**TASK INSTRUCTIONS:** From the records that follow, copy every line that contains the word "import".
[RECORDS FOR THE EXERCISE Boundary: Start]
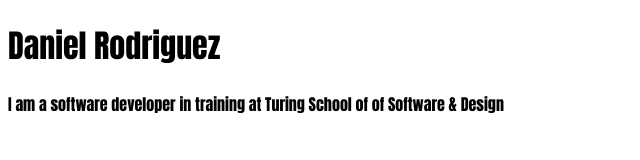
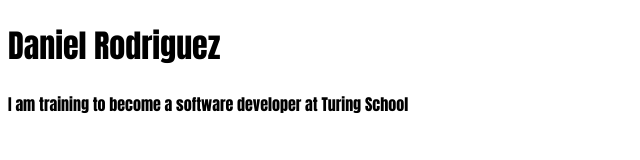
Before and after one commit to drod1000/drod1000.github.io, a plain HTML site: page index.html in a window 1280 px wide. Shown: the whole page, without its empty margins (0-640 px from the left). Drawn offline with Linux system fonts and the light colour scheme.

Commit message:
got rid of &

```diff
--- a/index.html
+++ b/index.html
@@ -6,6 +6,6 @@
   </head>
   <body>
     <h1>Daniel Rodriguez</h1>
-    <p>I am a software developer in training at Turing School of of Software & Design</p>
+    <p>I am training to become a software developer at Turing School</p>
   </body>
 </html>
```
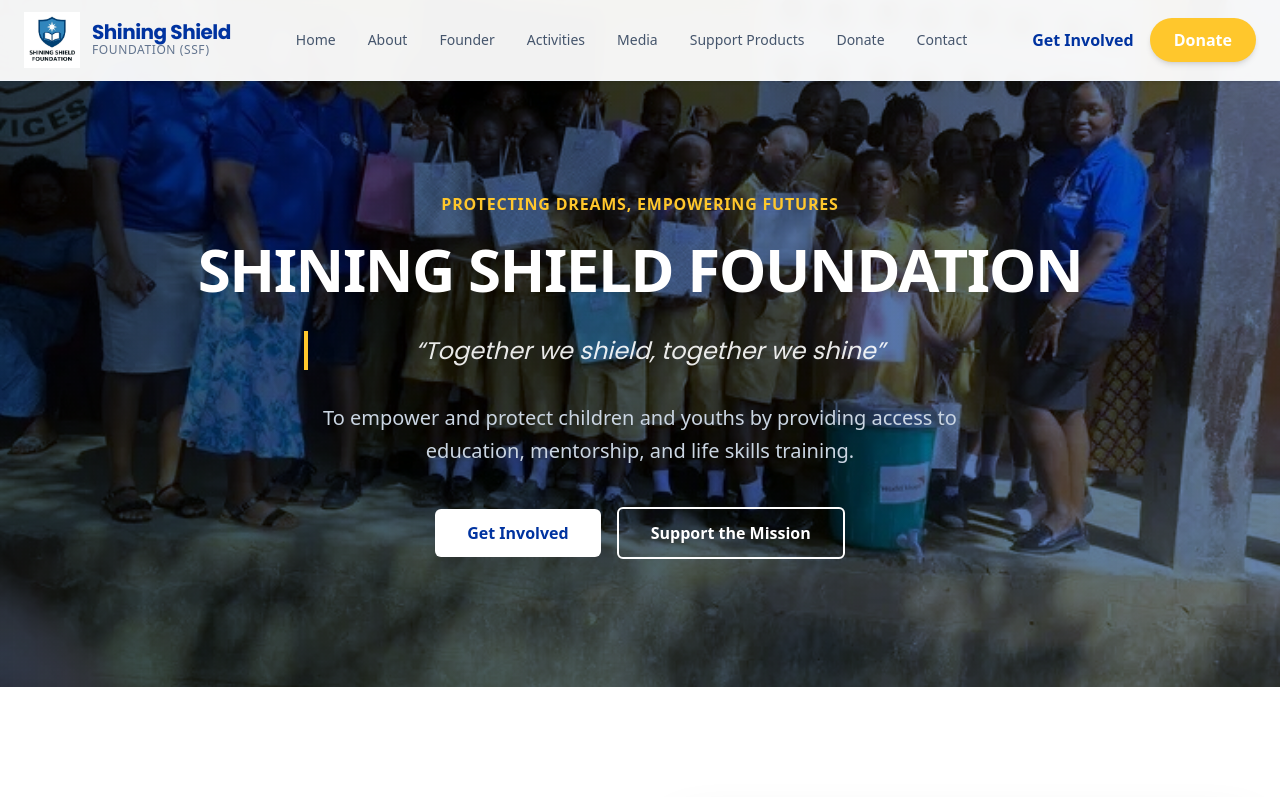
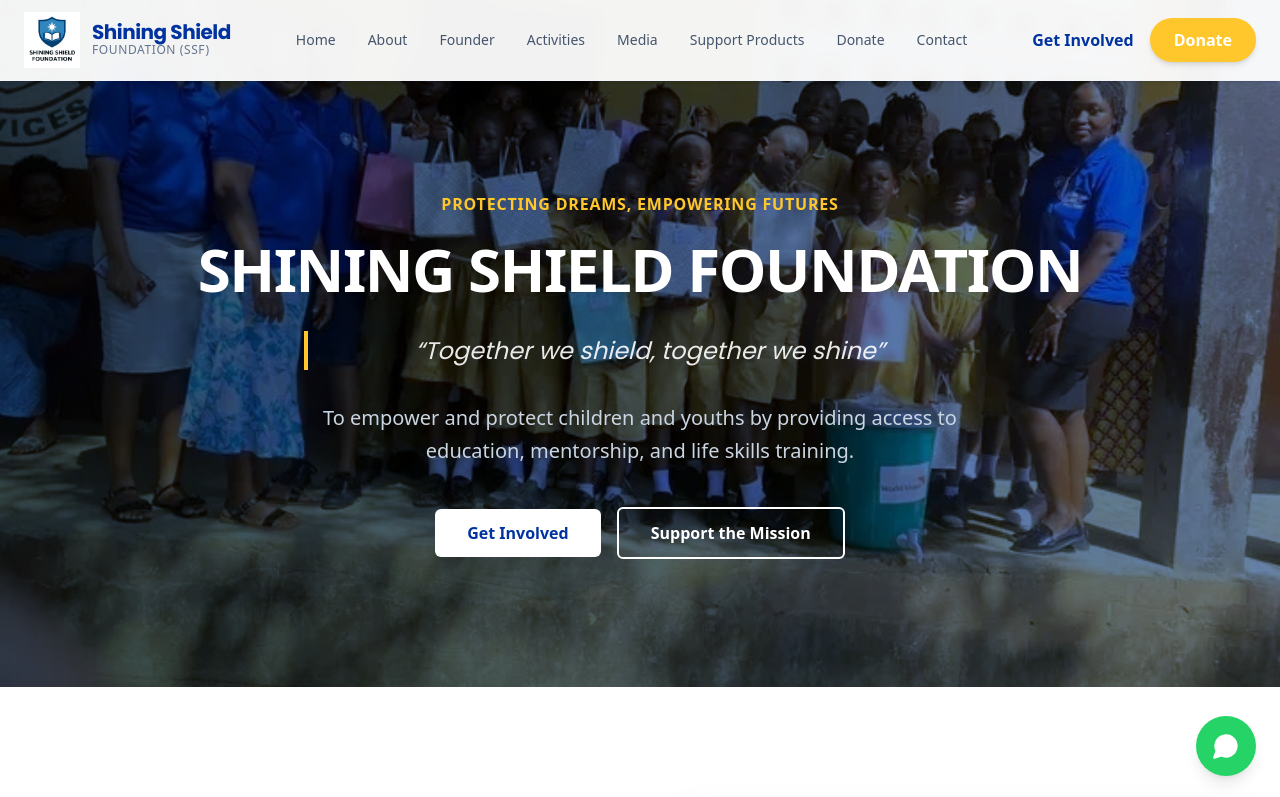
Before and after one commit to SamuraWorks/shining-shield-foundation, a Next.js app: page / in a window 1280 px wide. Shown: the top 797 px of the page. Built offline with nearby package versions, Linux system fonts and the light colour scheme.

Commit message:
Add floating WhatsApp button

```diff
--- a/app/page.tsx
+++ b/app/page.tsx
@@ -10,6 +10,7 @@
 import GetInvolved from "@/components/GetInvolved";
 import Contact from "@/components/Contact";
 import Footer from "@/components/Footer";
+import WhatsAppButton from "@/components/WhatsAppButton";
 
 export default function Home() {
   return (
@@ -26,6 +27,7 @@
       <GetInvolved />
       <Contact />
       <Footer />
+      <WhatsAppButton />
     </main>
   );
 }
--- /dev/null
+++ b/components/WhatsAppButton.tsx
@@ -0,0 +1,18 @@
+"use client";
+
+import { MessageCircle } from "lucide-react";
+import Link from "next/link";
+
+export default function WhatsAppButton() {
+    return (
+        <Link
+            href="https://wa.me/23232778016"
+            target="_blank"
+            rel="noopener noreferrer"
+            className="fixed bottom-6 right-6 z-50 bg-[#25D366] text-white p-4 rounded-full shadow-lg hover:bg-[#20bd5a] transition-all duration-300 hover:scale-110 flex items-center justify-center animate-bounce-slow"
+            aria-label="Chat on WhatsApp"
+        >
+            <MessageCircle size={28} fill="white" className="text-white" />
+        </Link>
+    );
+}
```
[RECORDS FOR THE EXERCISE Boundary: End]
**THE ANSWER:**
 import GetInvolved from "@/components/GetInvolved";
 import Contact from "@/components/Contact";
 import Footer from "@/components/Footer";
+import WhatsAppButton from "@/components/WhatsAppButton";
+import { MessageCircle } from "lucide-react";
+import Link from "next/link";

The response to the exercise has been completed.